G & I had  a good snowy, slippery run in the Wiss.  Less mud, more snow than expected.  It took longer, as we didn’t have spikes / screw shoes.  Which would’ve been nice.  A good 20.5km loop nonetheless.

New Balance appears to be discontinuing the MT1210 Leadville series, but it’s unclear.  Perhaps they are simply delayed in shipping; I presume they usually have “spring shoes” in stock by the end of March at the latest.  But they also haven’t updated them on the official NB page, which is a bad sign.

I figure I’ll try some of the Altras and see if they fit my wide foot better (or at all).  Certainly the toe box will be wider, mid-foot probably not so much.  I did buy two pairs of the Saucony Kinvara 3 in wide, so there’s that, and they don’t seem to be discontinuing that model any time soon.   Ideally I’d love to see something like the Kinvara 3 with thicker forefoot cushioning and sticky rubber trail lugs.  That would be swell.

Also, a hilarious bulldog at the dog run when George was getting more exercise because the winter has taken its toll and made him a fat Kenyan hunting dog  (G took the photo):

Hilarious dog at the dog run

 

Increase an NTFS partition while decreasing & moving EXT4

About one year ago I installed Ubuntu 12.04 LTS on a friend’s machine that came with Windows 7 Home Premium 64 bit pre-loaded.  It is a refurbished Lenovo Thinkpad T430s to be precise.  I decreased the NTFS partition to about 40GB and gave the rest of the 500GB drive to  dual boot Ubuntu (leaving the Lenovo Recovery and Win7 recovery partitions intact).  Long story short (and no fault of 12.04 LTS which has been running very well) the friend and spouse needed more space on the NTFS Windows 7 partition (because everyone loves a bloated Win7 install).
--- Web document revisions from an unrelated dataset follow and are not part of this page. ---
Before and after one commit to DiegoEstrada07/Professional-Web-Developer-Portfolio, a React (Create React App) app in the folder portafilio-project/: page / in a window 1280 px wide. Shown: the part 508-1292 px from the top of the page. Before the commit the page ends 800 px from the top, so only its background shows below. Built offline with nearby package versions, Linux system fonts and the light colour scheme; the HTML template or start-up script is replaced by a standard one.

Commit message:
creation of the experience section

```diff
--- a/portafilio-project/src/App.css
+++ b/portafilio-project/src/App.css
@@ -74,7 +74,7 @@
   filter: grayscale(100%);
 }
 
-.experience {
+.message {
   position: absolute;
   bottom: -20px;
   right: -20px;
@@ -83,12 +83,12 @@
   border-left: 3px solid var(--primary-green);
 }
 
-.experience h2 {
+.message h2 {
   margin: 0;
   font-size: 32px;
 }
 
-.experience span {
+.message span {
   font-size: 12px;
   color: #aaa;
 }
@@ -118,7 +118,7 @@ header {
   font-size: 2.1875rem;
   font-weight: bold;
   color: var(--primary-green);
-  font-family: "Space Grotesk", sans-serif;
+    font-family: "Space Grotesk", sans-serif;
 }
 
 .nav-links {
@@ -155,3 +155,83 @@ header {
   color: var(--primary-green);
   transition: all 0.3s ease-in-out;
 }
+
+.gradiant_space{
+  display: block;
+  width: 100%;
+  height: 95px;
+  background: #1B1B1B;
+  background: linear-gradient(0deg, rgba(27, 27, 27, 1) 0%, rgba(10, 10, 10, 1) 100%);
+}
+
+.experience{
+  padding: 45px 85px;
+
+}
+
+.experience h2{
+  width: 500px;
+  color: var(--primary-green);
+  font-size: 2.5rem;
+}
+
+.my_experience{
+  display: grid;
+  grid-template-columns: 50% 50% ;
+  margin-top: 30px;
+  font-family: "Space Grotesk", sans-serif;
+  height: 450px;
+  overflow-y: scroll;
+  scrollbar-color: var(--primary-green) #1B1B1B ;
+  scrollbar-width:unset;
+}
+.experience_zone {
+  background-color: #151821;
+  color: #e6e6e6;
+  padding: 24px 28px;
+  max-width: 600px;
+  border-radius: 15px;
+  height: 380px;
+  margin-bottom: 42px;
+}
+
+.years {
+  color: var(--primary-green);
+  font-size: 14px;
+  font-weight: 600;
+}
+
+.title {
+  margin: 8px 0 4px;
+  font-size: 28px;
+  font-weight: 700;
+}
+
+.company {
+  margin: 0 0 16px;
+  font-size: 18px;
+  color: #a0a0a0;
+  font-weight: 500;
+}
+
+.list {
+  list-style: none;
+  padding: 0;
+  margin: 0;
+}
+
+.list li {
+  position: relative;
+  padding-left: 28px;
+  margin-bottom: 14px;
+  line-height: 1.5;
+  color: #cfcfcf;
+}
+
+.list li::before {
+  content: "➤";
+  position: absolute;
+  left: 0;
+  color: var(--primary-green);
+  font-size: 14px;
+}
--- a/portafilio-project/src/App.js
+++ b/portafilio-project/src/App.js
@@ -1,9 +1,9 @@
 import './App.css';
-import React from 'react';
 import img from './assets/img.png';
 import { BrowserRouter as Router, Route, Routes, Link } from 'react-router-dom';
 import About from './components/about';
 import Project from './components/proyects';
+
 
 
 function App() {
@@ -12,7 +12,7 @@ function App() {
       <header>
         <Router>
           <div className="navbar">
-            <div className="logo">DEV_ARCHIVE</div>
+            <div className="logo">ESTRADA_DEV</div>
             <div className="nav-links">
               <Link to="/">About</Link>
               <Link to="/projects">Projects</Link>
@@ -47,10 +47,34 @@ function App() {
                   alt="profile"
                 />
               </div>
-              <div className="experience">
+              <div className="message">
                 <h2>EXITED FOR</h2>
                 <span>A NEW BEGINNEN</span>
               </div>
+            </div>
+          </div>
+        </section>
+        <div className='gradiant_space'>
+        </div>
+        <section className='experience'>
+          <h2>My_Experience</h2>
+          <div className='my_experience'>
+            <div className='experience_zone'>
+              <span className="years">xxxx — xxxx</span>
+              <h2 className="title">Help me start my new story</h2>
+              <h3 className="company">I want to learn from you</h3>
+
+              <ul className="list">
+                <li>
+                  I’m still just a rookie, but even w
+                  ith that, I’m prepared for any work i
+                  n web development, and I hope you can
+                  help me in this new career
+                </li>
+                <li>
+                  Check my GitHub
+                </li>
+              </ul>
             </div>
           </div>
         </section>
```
Here are some steps to make this work.  The best piece of advice I found was this, “Use Linux tools to resize Linux partitions and Windows’ tools to resize Windows’ partitions” (gparted’s support for NTFS resizing is/was deemed experimental which is why I decided to use PWHE 8.11) and of course it goes without saying but I’ll say it, “backup your $***”:

  1. backup the EXT4 ‘home’ folder of the Ubuntu user.
  2. boot gparted live to backup/copy the 3 NTFS partitions (MS recovery / Win7 “C:” / Lenovo recovery) onto an external drive.
  3. gparted resize and move EXT4 partition to give an equal split for NTFS and EXT4.
  4. Unallocated space must now be “to the right” of the nearly full NTFS partition.
  5. Burn Partition Wizard Home Edition (8.11) via Ubuntu & Unetbootin to a USB key.
  6. Boot into PWHE 8.11 and “extend” the NTFS partition to reclaim about 100GB for Win 7.
  7. Test both OSes. It is now an even split between NTFS & EXT4 ~230GB each.

Godspeed.